May 122012

I started working on an iPad app just after Christmas and have today started the process of getting it into the Apple store. I’m not sure if Apple will approve it, since it breaks one of their cardinal rules. Applications may not include cross-compilers. My app is an Arduino simulator. The Arduino is a low-cost open source micro controller. The physical board is about 3×2 inches in size, has a 8 bit processor and 32 KB of usable program space. One of these costs about $60 here in NZ. It has a number of ports that can be connected to digital or analog devices.

This is what an Arduino looks like
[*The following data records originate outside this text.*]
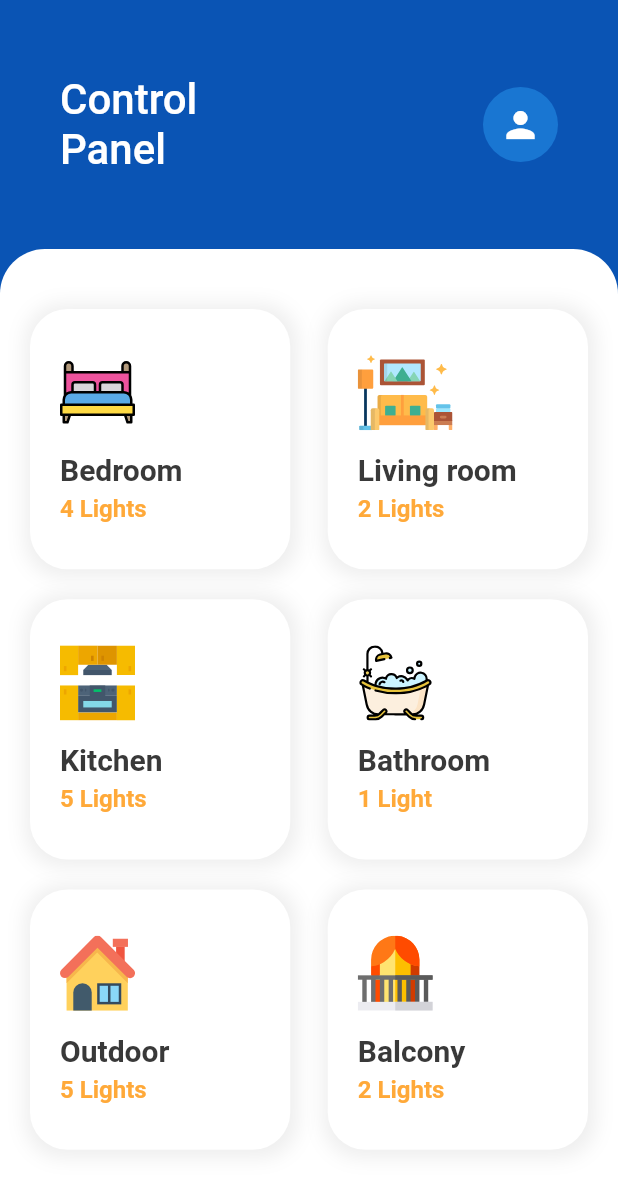
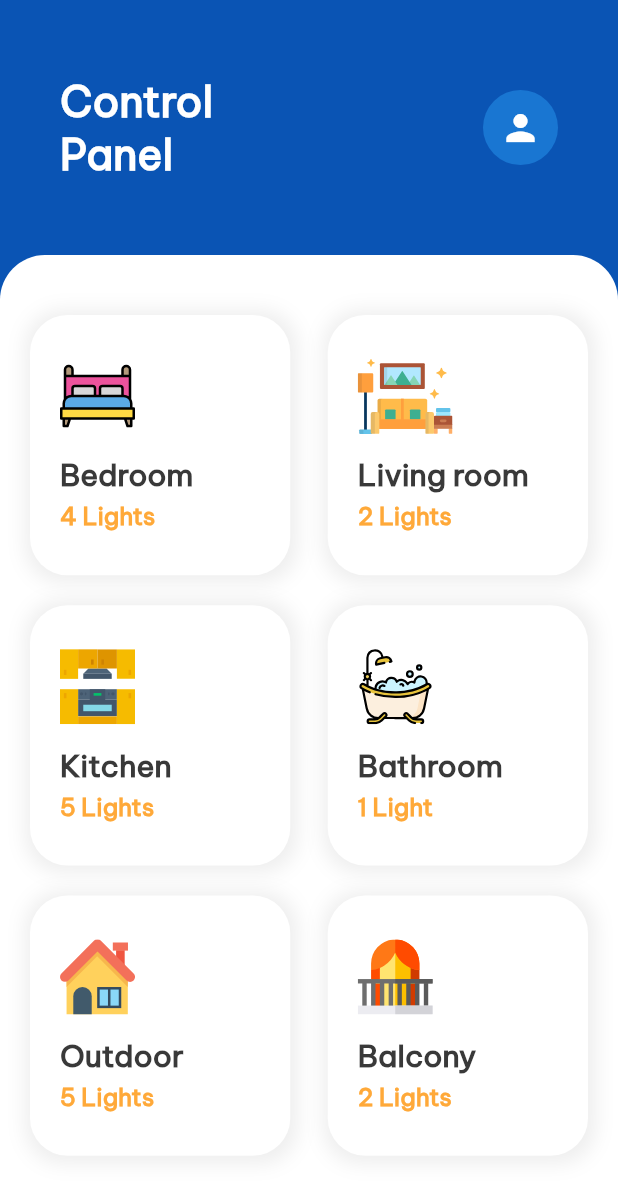
Before and after one commit to Mayank-9018/SmartHome, a Flutter app: the screen it shows after launch, on a phone screen of 412 x 824 dp. Shown: the top 1197 px of the screen. Run offline on Flutter 3.47's test engine with Material 2 defaults, Android fonts, the phone set to English and light mode, and no system bars; our stand-ins replace flutter_svg.

Commit message:
Update font

```diff
--- a/lib/res/light_theme.dart
+++ b/lib/res/light_theme.dart
@@ -1,5 +1,6 @@
 import 'package:flutter/material.dart';
 
 ThemeData lightTheme = ThemeData(
+  fontFamily: 'Be Vietnam Pro',
   androidOverscrollIndicator: AndroidOverscrollIndicator.stretch,
 );
--- a/lib/res/text_styles.dart
+++ b/lib/res/text_styles.dart
@@ -15,5 +15,5 @@ const TextStyle roomNameStyle = TextStyle(
 const TextStyle cpHeaderStyle = TextStyle(
   fontSize: 28,
   color: Color(0xFFFFFFFF),
-  fontWeight: FontWeight.w500,
+  fontWeight: FontWeight.bold,
 );
--- a/pubspec.yaml
+++ b/pubspec.yaml
@@ -71,6 +71,10 @@ flutter:
   # For details regarding adding assets from package dependencies, see
   # https://flutter.dev/assets-and-images/#from-packages
 
+  fonts:
+    - family: Be Vietnam Pro
+      fonts:
+        - asset: fonts/BeVietnamPro-Regular.ttf
   # To add custom fonts to your application, add a fonts section here,
   # in this "flutter" section. Each entry in this list should have a
   # "family" key with the font family name, and a "fonts" key with a
```
Also changed, not shown: fonts/BeVietnamPro-Regular.ttf (added).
The controller can be programmed using a cut down version of C++. I’ve set one of these up with a temperature and humidity sensor as well as an ethernet card. This setup updates a database with the current temperature, then I have an iPhone app that displays the current temperature.

My app includes some UI to draw an Arduino and a circuit board that can hold LEDs and wires to link the components and the Arduino model’s ports. I’ve written simple route tracking code that toggles the state of an LED when a wire is live. I’ve also written my own C compiler that takes a program just as you would write for the Arduino itself and I compile this to my own assembly language. I have a virtual machine that executes the assembly and sets the digital ports on the Arduino model to ‘on’ or ‘off’, then I track the wires and light up the LEds.

This is what the app looks like:

The question is, will Apple allow this app on the App Store? It has an embedded cross-compiler, but it’s all sandboxed, the C code that makes up the program can only blink the LEDs on the UI, though it would be interesting to allow the C code to call a web service.

BTW. Have already had suggestions that I port this to the Android platform. Probably won’t happen; writing a C compiler and VM in Java is a bit beyond me 😉

 Posted by at 4:00 pm
Apr 052011

I have an application that reads data from a JSON file and displays the locations for the records it’s reading in a map. Fairly standard fare and all works well. Well, it worked on an iPhone, but on an iPad the application would crash after loading a few hundred records. I thought there might be something wrong with the names of the locations that I was loading. These would be the titles for the annotations, so having established that a particular record was giving trouble I just disregarded it and moved on. Then I got a new data set and the problem went away. At least the problem with that record went away, but now a different record caused a problem, and again only on the iPad. I just buried my head in the sand. I’m not worried about the app running on an iPad so it’s not a major problem.

Except then I got a new iPhone, still an iPhone 4, so exactly the same model as the old one. And now the application crashes on the new iPhone just like it did on the iPad, but it doesn’t crash on the old iPhone. And now I am worried, because if it works on some iPhones and not on others that’s not a good thing. So I looked at the differences between the two iPhones. Aha! The new one runs iOS 4.3.1 and the old one runs 4.1. And the iPad runs 4.3.1 too, so that’s interesting.

But there has to be a root cause, because by ignoring some data records I could get the problem to stop happening. So this time I looked closer at the data and found the problem. The latitude and longitude are included in my data and these are a number of degrees. These range from -360 to +360 and have 5 or 6 decimal places. Except the bad records, which had been badly entered into the data file and had no decimal point, so they read as 3 million degrees or something.

Earlier versions of iOS would probably replace the bad values with zero, while 4.3 and later would crash. In fact the crash was very low down in the OS, it would make my app so it would not run again, I’d have to reboot the device.

I changed my app so it replaced these erroneous coordinates with zeroes and now my app runs perfectly. OK there are some annotations placed at the north pole, but that’s a data issue and nothing to do with my app. I just need to get the data cleaned up.

There are some lessons here: Never trust the data. Never ignore an error, and test for every type of hardware.

Mar 072011

This is probably an obvious one. but it’s possible to shorten your OpenID URL. Use your URL shortener of choice. Assuming you’re using TinyURL, type your OpenID, which might be something like and generate a TinyUrl for it (the TinyURL would look something like When entering your OpenId in a web-site you can now type the shortened URL. OK in this example it doesn’t gain you much, but if you have your own domain and have tied your OpenID to that you would have an OpenID like, which can benefit from shortening